Emmerson CEO Hayden Locke said that the findings represent “a very rare asset in the industry.”
The scoping study gave a post tax net present value of $795 million and assumes a flat real price of $360 per ton.
Using forecast prices from independent market consultant Argus Media, the net present value (NVP) increases to $1.14 billion over a 20-year mine life.
“Potash is controlled by a small handful of companies and is an industry with high barriers to entry, predominantly in the form of extremely high capital cost. This means that few new players, if any, can ever enter the market,” Locke noted.
Emmerson’s potash mine project is located in Khemisset, 85 kilometers east of Rabat, and benefits from its proximity to a number of port facilities.
All products, according to the study’s assumptions, will be sold in Brazil, Northwestern Europe, NOLA, and South Africa. Using trucks from the mining site, the products will be exported via Mohammedia Port, near Casablanca.
Khemisset “has an estimated capital intensity less than half of the global peer average, and less than a third of the average Canadian development,” Emmerson head said.
The intensity “gives Emmerson a clear opportunity to be one of the few junior companies in the space.”
Khemisset’s potash assets can benefit the world population
According to British research house Align Research, “Khemisset has a large JORC [mineral resource classification] resource of Muriate of Potash (MOP), which is the most widely used and cheapest source of potassium.”
“Fertilisers led by MOP are seen to be vital in improving the efficiency of farming.”

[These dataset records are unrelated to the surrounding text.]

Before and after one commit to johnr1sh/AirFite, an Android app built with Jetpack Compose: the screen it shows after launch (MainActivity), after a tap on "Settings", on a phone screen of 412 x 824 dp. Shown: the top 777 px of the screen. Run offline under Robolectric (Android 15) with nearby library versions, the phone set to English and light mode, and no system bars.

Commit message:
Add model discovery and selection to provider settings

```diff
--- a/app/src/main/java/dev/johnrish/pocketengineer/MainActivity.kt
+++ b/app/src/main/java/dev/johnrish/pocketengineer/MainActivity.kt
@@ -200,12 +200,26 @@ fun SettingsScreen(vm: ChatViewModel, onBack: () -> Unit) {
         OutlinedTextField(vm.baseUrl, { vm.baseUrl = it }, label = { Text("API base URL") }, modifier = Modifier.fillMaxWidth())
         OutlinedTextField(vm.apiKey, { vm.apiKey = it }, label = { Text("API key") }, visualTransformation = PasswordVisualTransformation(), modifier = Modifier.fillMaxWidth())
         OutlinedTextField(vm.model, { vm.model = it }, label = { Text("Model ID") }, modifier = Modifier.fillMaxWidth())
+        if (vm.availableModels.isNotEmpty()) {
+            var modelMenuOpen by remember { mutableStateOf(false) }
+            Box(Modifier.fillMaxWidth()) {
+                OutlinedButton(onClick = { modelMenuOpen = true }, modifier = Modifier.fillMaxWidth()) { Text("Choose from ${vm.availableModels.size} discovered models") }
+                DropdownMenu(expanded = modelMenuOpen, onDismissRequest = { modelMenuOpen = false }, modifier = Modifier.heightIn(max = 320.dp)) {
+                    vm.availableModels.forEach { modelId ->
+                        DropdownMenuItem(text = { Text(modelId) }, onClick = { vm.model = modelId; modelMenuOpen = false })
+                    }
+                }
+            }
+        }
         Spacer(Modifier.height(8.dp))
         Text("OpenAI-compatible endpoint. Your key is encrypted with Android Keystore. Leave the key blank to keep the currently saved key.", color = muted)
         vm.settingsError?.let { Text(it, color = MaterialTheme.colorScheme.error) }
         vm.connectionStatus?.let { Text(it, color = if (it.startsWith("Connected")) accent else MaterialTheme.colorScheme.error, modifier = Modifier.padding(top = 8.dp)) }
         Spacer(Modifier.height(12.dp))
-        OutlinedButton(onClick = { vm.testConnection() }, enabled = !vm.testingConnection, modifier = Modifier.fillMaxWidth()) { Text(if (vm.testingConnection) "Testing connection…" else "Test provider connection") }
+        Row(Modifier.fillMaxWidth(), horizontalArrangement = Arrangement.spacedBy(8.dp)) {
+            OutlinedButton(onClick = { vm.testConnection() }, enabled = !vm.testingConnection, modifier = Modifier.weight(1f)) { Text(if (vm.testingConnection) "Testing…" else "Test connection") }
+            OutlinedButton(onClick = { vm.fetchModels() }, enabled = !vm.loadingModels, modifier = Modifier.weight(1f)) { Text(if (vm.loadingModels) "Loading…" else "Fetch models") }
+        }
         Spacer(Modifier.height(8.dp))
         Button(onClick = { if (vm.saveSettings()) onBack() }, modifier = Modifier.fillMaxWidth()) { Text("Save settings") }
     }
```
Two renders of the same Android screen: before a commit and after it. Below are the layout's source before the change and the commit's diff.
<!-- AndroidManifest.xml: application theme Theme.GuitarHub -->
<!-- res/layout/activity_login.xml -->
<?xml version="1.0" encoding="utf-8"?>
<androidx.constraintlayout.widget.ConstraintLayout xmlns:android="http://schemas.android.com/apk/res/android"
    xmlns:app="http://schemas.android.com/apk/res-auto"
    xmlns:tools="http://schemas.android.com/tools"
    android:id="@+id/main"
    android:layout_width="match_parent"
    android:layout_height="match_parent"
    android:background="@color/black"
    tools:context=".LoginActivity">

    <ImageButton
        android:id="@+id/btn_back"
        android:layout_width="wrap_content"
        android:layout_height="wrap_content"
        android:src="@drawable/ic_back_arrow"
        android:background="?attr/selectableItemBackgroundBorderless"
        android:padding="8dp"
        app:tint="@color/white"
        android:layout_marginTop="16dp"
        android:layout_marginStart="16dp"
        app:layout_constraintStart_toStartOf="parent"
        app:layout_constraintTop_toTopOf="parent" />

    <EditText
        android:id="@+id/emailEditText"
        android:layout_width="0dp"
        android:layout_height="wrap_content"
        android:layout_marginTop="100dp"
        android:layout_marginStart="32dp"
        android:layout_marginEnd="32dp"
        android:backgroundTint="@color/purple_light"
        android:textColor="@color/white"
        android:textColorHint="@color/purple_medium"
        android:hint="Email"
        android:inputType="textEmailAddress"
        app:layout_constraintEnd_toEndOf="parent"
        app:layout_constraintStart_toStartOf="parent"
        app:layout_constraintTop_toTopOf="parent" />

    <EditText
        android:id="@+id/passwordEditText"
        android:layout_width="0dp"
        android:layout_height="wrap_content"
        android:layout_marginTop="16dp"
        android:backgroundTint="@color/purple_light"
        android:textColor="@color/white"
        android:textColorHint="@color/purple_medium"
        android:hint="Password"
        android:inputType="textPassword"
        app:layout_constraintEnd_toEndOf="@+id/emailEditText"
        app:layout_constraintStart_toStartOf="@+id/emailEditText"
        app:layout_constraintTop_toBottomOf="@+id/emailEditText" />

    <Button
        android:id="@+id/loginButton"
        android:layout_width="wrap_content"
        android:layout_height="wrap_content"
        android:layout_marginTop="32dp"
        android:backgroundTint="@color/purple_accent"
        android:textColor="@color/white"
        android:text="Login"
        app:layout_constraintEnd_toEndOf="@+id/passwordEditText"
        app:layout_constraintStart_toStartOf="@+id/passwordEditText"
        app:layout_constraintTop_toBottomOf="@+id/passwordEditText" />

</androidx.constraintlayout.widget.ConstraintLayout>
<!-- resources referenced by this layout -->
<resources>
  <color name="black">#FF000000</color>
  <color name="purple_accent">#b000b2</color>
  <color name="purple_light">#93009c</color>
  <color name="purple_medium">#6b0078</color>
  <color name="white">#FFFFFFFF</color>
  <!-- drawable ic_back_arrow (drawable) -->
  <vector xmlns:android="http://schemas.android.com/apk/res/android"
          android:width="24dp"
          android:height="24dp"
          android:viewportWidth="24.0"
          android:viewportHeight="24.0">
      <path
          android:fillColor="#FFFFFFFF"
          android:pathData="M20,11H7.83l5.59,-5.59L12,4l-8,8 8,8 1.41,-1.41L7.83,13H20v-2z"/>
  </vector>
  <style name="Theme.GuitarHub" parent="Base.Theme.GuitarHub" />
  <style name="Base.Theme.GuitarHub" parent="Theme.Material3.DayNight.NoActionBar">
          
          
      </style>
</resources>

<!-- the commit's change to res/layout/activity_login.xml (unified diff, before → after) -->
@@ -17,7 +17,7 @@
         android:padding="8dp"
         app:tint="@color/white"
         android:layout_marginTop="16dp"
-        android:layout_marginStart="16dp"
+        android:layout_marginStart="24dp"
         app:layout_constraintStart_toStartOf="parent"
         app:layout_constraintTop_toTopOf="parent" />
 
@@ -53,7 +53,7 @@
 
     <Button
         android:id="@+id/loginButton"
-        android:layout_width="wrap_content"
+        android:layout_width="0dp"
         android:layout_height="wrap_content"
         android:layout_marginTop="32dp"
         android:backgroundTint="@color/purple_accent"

Morocco is a “country where fertiliser giant OCP requires significant potash feedstock.”
Morocco’s OCP Group is one of the leading exporters and producers of phosphate-based fertilizers in the world. The company develops precision agriculture techniques to help farmers improve the quality and yield of their crops.
Potash is one of the main components used in fertilizers and modern agriculture as it can improve water retention, production output, as well as food crops’ nutrient value and disease resistance. According to the UN Food and Agriculture Organization (FAO), the world will need to produce 70 percent more food for an additional 2.3 billion people by 2050.
The increase, according to an FAO discussion paper, will also help combat “poverty and hunger, using scarce natural resources more efficiently and adapting to climate change are the main challenges world agriculture will face in the coming decades.”